Through the rest of the 1870s, Nasts Santa Claus was no longer the disciplinarian, but, instead, played a cat-and-mouse game with children in which he tried not to be seen and they tried to catch him in the act of delivering presents. Again, the illustrations likely reflected the situation in Nasts home, where he loved to wrap presents and celebrate the season, but at a time when his children had become old enough to try to find the gifts and nab the gift-giver. In Santa Waiting for Children to Get to Sleep (1874), Santa is forced to delay on a rooftop because children in the house below are still awake. A related poem blames the late-night hours of the family on the use of gas lighting in homes.
As Nasts own children entered and left their teen years, knowing that Santa was really their father, the artists illustrations finally showed direct communication and interaction between Santa Claus and the pictured children. In a postdated January 1879 issue, a girl drops a letter to Santa in a mailbox (the first time the artist depicted a letter from a child to Santa), and in December 1884, Santa and a girl are able to speak with each other by using a relatively new invention, the telephone. In the January 1879 issue, another Nast cartoon portrays Santa Claus in the midst of a group of gleeful children who he embraces affectionately. Santa is now recognized as part of the family, whose shared love is the greatest gift. Nasts Santa makes his last featured appearance in Harpers Weekly in 1885 when the jolly old (man-size) elf offers himself as a present. Nasts last two Christmas illustrations in Harpers Weekly appeared in December 1886, when he resigned from the newspaper, but his impact on the popular image of Santa Claus continued and remains potent to this day.
When Clement Clarke Moore wrote his immortal poem, A Visit from St. Nicholas which described Santa Claus in such a vivid way and gave lively names to his reindeer, he inspired the famous Harpers Weekly cartoonist, Thomas Nast.
Until Nast picked up his pen, Americas images of Santa Claus were many. No one characterization really stuck to him. Some thought of him as a man in buckskin, a throwback to the pioneer days. Others saw him as the mitred bishop from the Old World. Still others saw him as a sprightly gent in Dutch garments, chewing on a long pipe.
Nasts pen-and-ink drawings gave Santa the universal image he enjoys today. . the plump. comfortable, loveable gent with the bag of toys on his back. He was still a bit of an elf, as the poem might suggest, but he soon would grow in size with the help from Madison Avenue.
The Harpers Weekly drawings featured in the 1860s included a cover picture of Santa dressed in Stars and Stripes, presenting gifts to the Union soldiers at camp. Another had him jumping from sleigh to chimney with a pipe clenched in his teeth. Often, his drawings included children nestled snugly in their beds as Santa made his rounds.

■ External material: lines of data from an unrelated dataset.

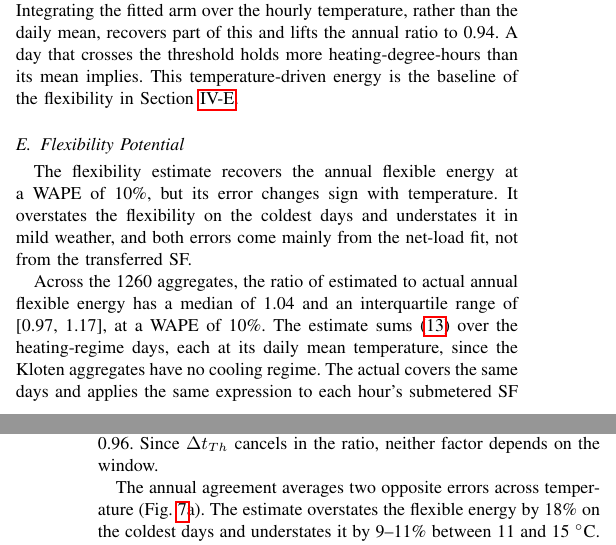
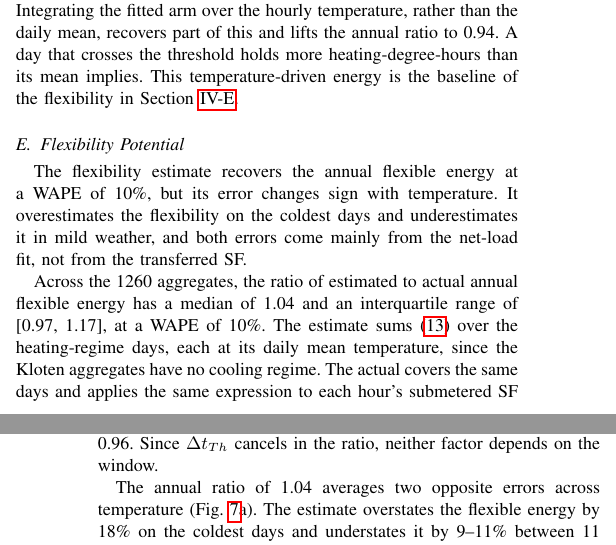
Before and after one commit to agouveia-kul/hp-sensitivity-paper, a LaTeX paper (paper/hp_sensitivity_overleaf.tex, which reads paper/content/body.tex): two parts of the columns of pages 8 and 9 of 12, joined at a grey line, cut so that both start at the same text. Compiled offline with pdfLaTeX.

Commit message:
flex-T: IV-F headline names the annual ratio instead of "annual agreement"
Co-Authored-By: Claude Opus 5.5 <noreply@anthropic.com>

```diff
--- a/paper/content/body.tex
+++ b/paper/content/body.tex
@@ -453,7 +453,7 @@ With no pilot, the energy estimate reaches a WAPE of 9\% at a median ratio of 0.
 \subsection{Flexibility Potential}
 \label{sec:res-flex}
 
-The flexibility estimate recovers the annual flexible energy at a WAPE of 10\%, but its error changes sign with temperature. It overstates the flexibility on the coldest days and understates it in mild weather, and both errors come mainly from the net-load fit, not from the transferred SF.
+The flexibility estimate recovers the annual flexible energy at a WAPE of 10\%, but its error changes sign with temperature. It overestimates the flexibility on the coldest days and underestimates it in mild weather, and both errors come mainly from the net-load fit, not from the transferred SF.
 
 Across the 1260 aggregates, the ratio of estimated to actual annual flexible energy has a median of 1.04 and an interquartile range of [0.97, 1.17], at a WAPE of 10\%. The estimate sums \eqref{eq:flex-energy} over the heating-regime days, each at its daily mean temperature, since the Kloten aggregates have no cooling regime. The actual covers the same days and applies the same expression to each hour's submetered SF and the true capacity, averaged over the day. The two share no input other than the HP load in the net load, so their agreement does not follow by construction.
 
@@ -466,7 +466,7 @@ The ratio splits into two factors, and the net-load fit sets most of it. The tem
 \label{fig:flex-temperature}
 \end{figure}
 
-The annual agreement averages two opposite errors across temperature (Fig.~\ref{fig:flex-temperature}a). The estimate overstates the flexible energy by 18\% on the coldest days and understates it by 9--11\% between 11 and 15~$^\circ$C. For the aggregates of 50 households with 25 HPs, only the energy factor follows this profile, and the days above 13~$^\circ$C hold only 6\% of the flexible energy.
+The annual ratio of 1.04 averages two opposite errors across temperature (Fig.~\ref{fig:flex-temperature}a). The estimate overstates the flexible energy by 18\% on the coldest days and understates it by 9--11\% between 11 and 15~$^\circ$C. For the aggregates of 50 households with 25 HPs, only the energy factor follows this profile, and the days above 13~$^\circ$C hold only 6\% of the flexible energy.
 
 On the coldest days, the fitted arm runs above the measured HP load. The measured load grows by about 0.02~kW per kW installed and degree down to 0~$^\circ$C, but by half that below it, whereas the fitted arm stays linear. The energy factor reaches 1.09 on these days, and the daily resolution and the pilot's SF add 4\% and 2\%. The capacity estimate plays no part, since it drops out of \eqref{eq:flex-energy}.
 
```
Also changed, not shown: FLEX_LOG.md (+1 -0 lines), review/hp_sensitivity_diff_flex_storyline.pdf, review/hp_sensitivity_diff_flex_temperature.pdf.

Abraham Lincoln was president at the time and asked Nast to create a Santa image for America.